The records section start
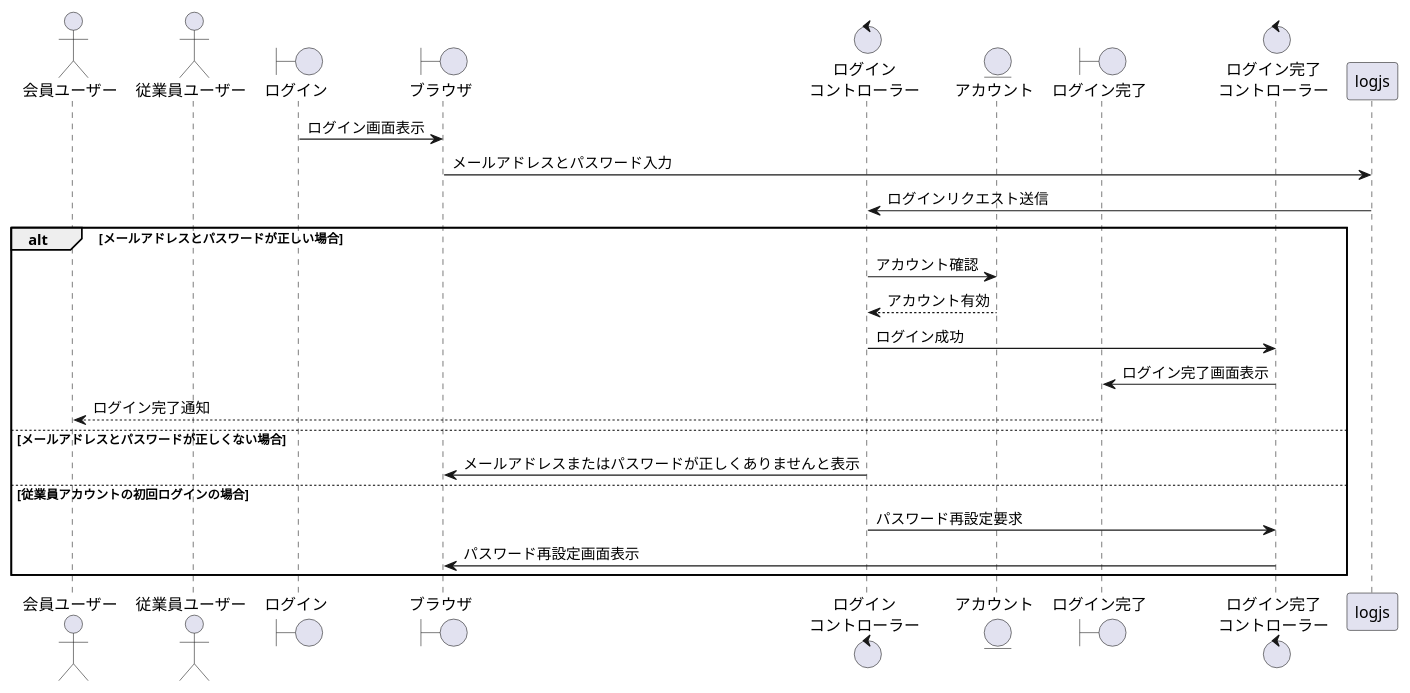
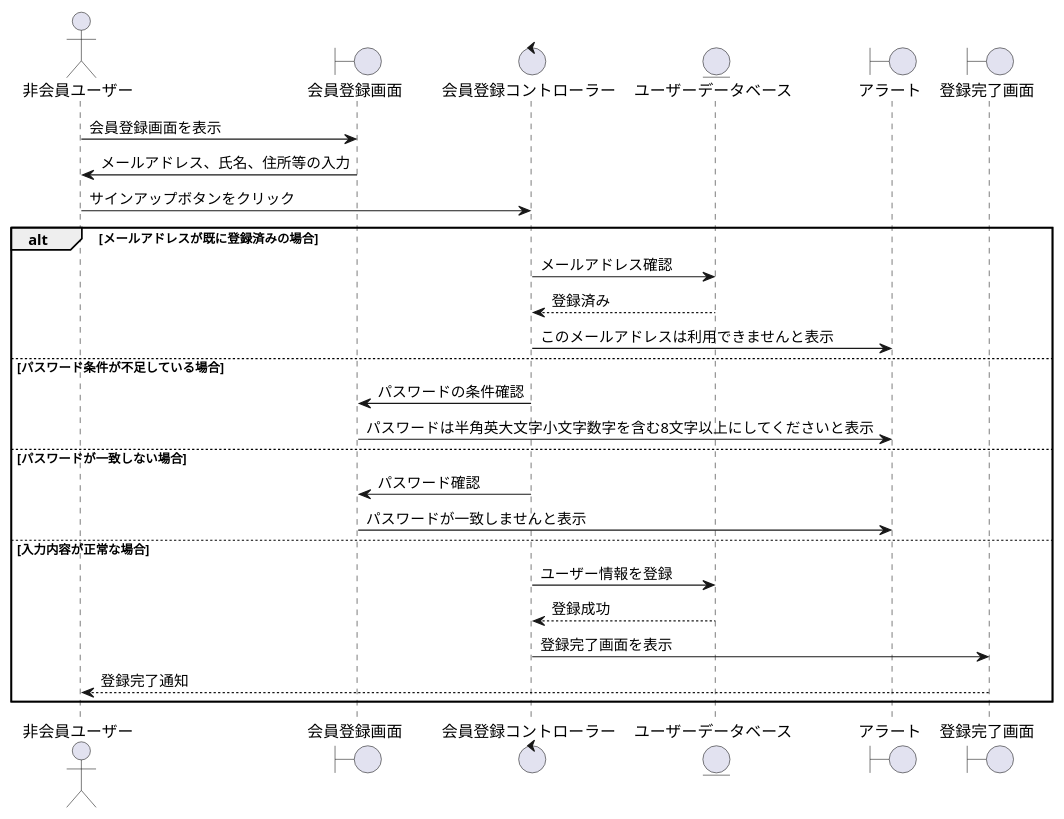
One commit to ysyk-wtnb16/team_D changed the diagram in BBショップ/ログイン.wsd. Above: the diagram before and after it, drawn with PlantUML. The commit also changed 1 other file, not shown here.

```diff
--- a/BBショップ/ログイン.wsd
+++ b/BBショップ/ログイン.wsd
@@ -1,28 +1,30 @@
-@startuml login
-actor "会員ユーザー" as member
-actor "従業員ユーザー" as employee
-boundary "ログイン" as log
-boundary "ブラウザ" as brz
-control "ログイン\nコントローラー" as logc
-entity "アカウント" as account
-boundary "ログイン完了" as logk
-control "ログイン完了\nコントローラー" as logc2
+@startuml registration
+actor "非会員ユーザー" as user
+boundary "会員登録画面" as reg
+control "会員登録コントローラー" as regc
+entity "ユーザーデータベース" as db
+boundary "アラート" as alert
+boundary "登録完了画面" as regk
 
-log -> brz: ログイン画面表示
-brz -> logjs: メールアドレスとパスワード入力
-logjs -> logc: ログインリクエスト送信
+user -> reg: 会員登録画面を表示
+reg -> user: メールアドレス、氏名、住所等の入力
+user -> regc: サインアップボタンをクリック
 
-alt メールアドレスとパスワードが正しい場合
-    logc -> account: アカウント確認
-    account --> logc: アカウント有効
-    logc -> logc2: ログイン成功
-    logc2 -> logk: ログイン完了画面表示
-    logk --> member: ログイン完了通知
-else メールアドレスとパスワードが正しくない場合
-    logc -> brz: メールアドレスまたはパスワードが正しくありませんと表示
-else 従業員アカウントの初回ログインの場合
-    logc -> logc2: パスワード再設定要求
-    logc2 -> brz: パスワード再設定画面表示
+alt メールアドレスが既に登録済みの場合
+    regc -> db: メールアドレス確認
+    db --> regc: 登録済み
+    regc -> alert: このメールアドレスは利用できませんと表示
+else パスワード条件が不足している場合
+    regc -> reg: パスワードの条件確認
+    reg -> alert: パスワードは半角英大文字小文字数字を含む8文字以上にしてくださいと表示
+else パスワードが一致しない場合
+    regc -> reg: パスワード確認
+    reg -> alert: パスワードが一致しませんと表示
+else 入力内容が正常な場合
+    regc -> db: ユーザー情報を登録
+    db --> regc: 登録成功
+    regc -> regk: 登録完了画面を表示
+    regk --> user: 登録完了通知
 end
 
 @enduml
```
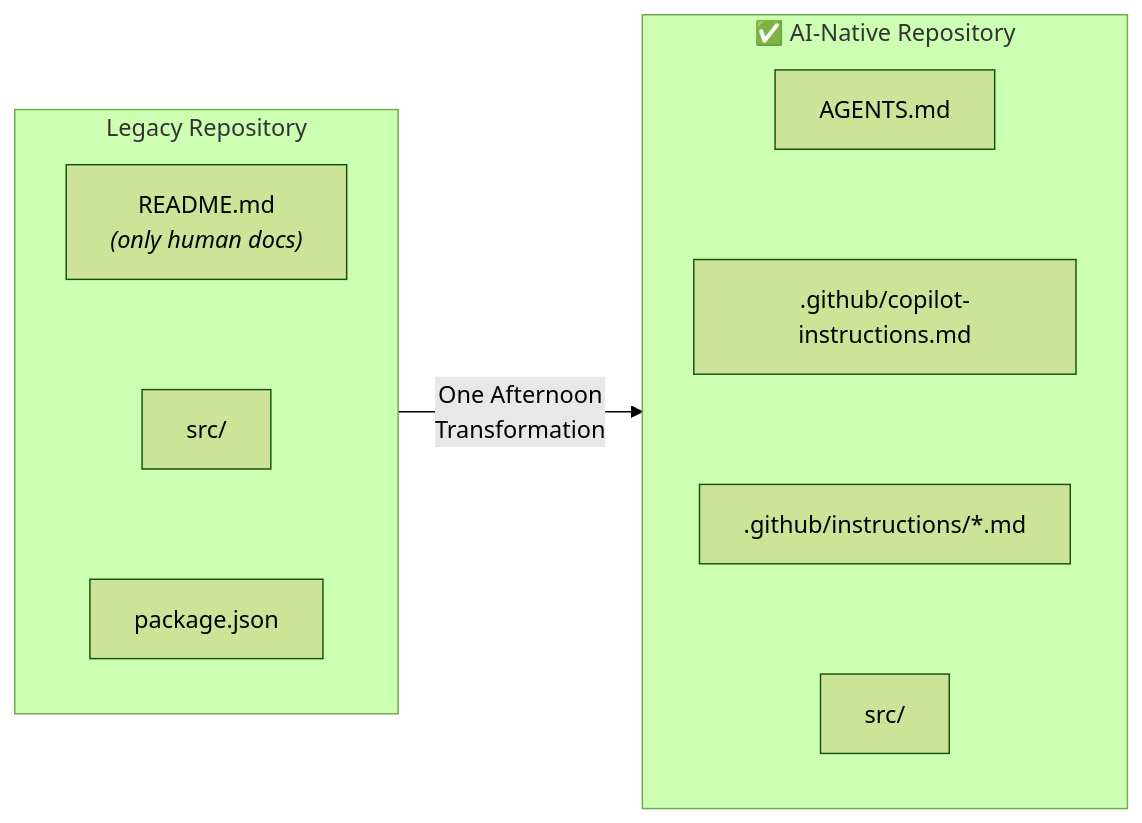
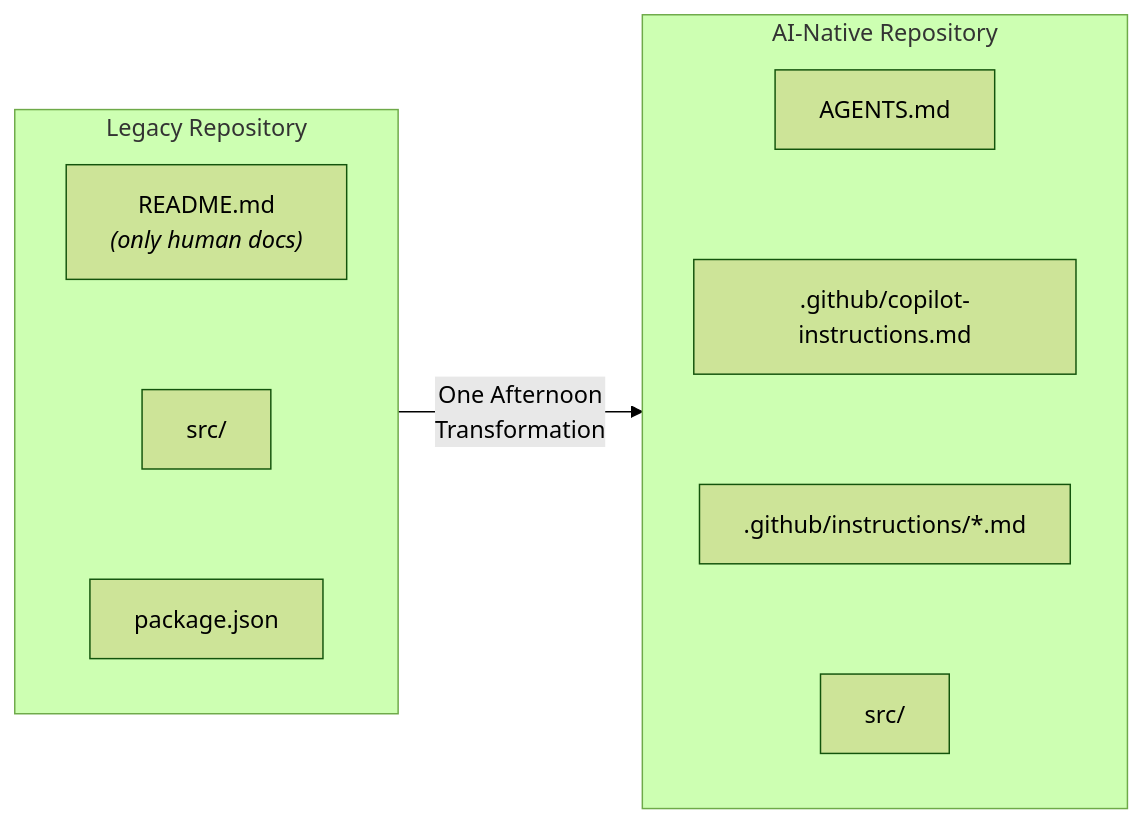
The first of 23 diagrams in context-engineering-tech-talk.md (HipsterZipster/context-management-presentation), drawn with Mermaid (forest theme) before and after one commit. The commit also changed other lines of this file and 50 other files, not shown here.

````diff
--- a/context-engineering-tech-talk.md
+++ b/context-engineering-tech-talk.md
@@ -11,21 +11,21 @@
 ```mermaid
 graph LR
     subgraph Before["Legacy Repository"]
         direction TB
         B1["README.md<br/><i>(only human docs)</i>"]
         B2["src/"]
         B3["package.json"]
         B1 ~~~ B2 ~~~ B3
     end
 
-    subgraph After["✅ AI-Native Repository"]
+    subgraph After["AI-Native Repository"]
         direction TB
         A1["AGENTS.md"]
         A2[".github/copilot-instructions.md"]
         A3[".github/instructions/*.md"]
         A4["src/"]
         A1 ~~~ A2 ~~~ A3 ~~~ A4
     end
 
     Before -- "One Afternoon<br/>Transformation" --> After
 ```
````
The records section end
Task requirements:
How many lines of the entries contain the string "talk"? Answer with a number and no other words.

Response to this exercise:
3